A new version of Windows always brings its own challenges. There’s usually the struggle with the little things; icons, folder views, ID3 tags, hardware support and various other bear bugs. Windows 7 is no exception - this week on the battlefield it’ a solution to that newly emerging question - which codec’s are needed to play my media?
Well that depends entirely on what media formats you use in the first place. I opted for Matroska - the open standards format that’s trying to bring a little standardization and sense into this hectic world of codec’s, containers and patents. It’s not tied up into anyone’s technology (and therefore future), and it share my beliefs, that I can rip the crap out of anything I don’t want contained in a file I use to hold my media ;)
With that said, there’s just one problem - Windows never has, nor probably ever will support the Matroska format.
NoteThere's no real proof that Microsoft will never support Matroska - I just don't see it happening for a long time. Microsoft have invested too much in their own proprietary formats (wmv etc) to let a 'freebie' take over as the de facto - so I wouldn't hold your breath.
To view Matroska MKV files on Windows 7, I find it easier to use a codec pack. They get a lot of bad press for being bloated and overly complicated, but in reality - I find them by far the easiest way to get the right audio\video decoders installed properly with minimal hassle. But just as there are multiple decoders for file formats - there are also multiple codec packs.
After doing quite a bit of research, I narrowed down my Windows 7 codec pack choice to the following:

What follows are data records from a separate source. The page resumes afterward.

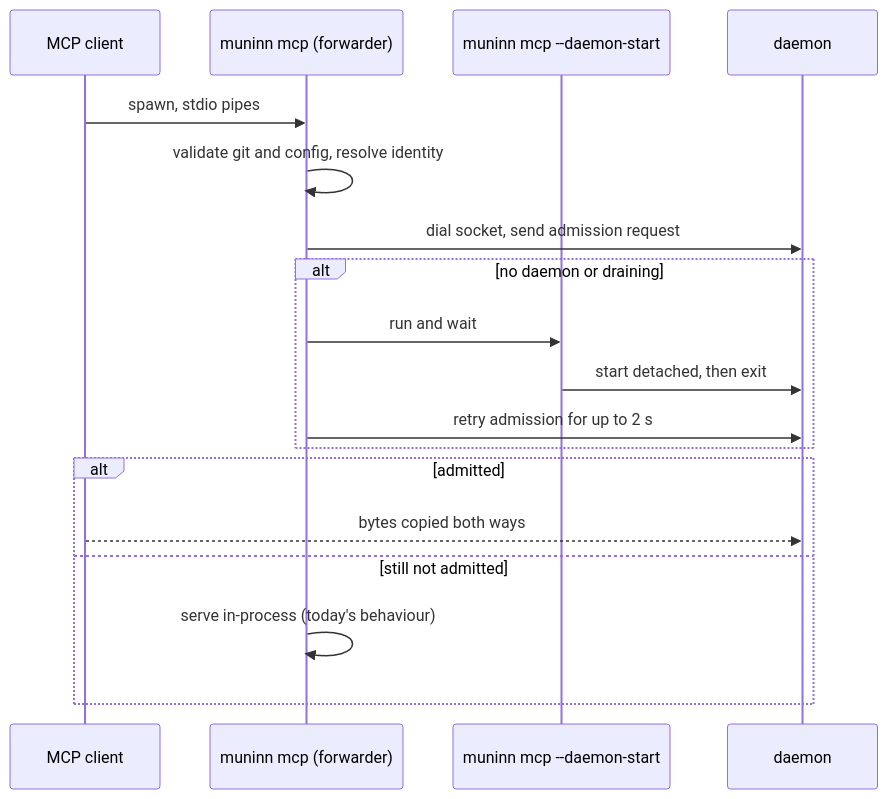
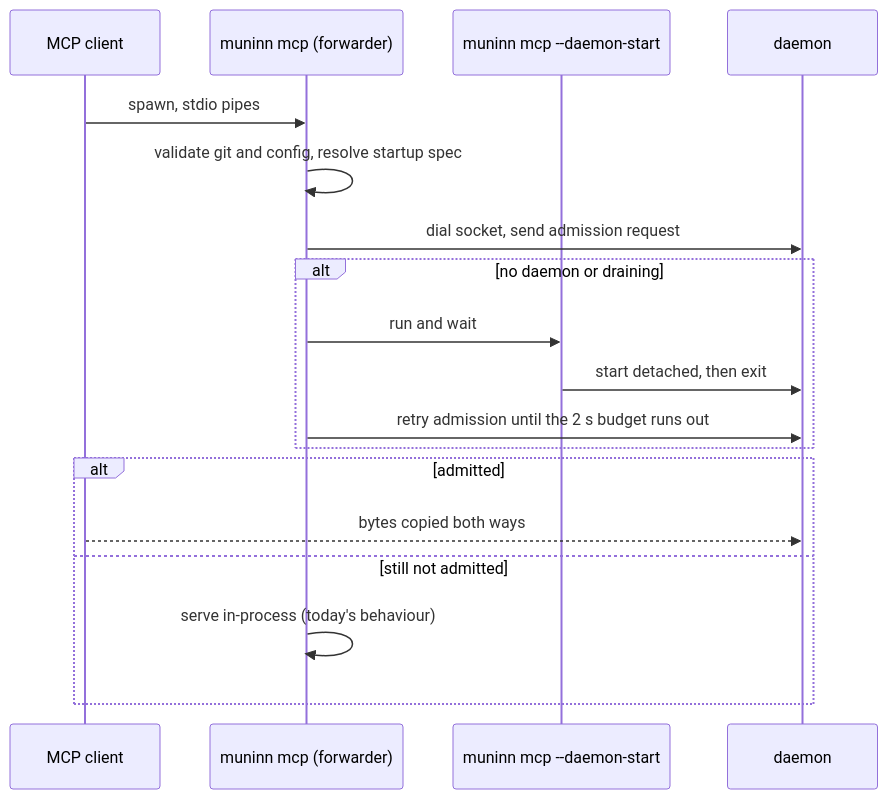
The diagram in plans/design-2026-10-20-shared-mcp-daemon.md (Broderick-Westrope/muninn), drawn with Mermaid before and after one commit. The commit also changed other lines of this file, not shown here.

First line of the commit message:
docs: correct the shared daemon's session-end semantics and harden admission

````diff
--- a/plans/design-2026-10-20-shared-mcp-daemon.md
+++ b/plans/design-2026-10-20-shared-mcp-daemon.md
@@ -112,20 +113,20 @@
 ```mermaid
 sequenceDiagram
     participant C as MCP client
     participant F as muninn mcp (forwarder)
     participant S as muninn mcp --daemon-start
     participant D as daemon
     C->>F: spawn, stdio pipes
-    F->>F: validate git and config, resolve identity
+    F->>F: validate git and config, resolve startup spec
     F->>D: dial socket, send admission request
     alt no daemon or draining
         F->>S: run and wait
         S->>D: start detached, then exit
-        F->>D: retry admission for up to 2 s
+        F->>D: retry admission until the 2 s budget runs out
     end
     alt admitted
         C-->>D: bytes copied both ways
     else still not admitted
         F->>F: serve in-process (today's behaviour)
     end
 ```
````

I tried each of the above on a clean Windows 7 64-bit installation. It’s important to note the differences in 64-bit installations of Windows, the golden rule being:
On Windows 7 64-bit by default - Windows Media Player runs as a 32-bit application, while Media Center runs as a 64-bit application.
This is absolutely vital to understand as many codec packs come in two flavours, 32-bit and 64-bit. The 32-bit codec packs alone will not be enough to run Media Center!</p>
With that said, DivX was the only pack to include both sets of decoders in the installation, I installed the pack from the link above using just the standard Windows installer, which allowed both Media Player and Media Center to play MKV files, however the DivX codec pack had little support on Windows 7 for the AC-3 audio encoder, and therefore failed to play audio on some files.
Next up with K-Lite. I’d heard good things, and the installation proved easy. You’ll need to download two separate installers, one for 32-bit and one for 64-bit. In these cases it’s usually best to install the 32-bit installer first.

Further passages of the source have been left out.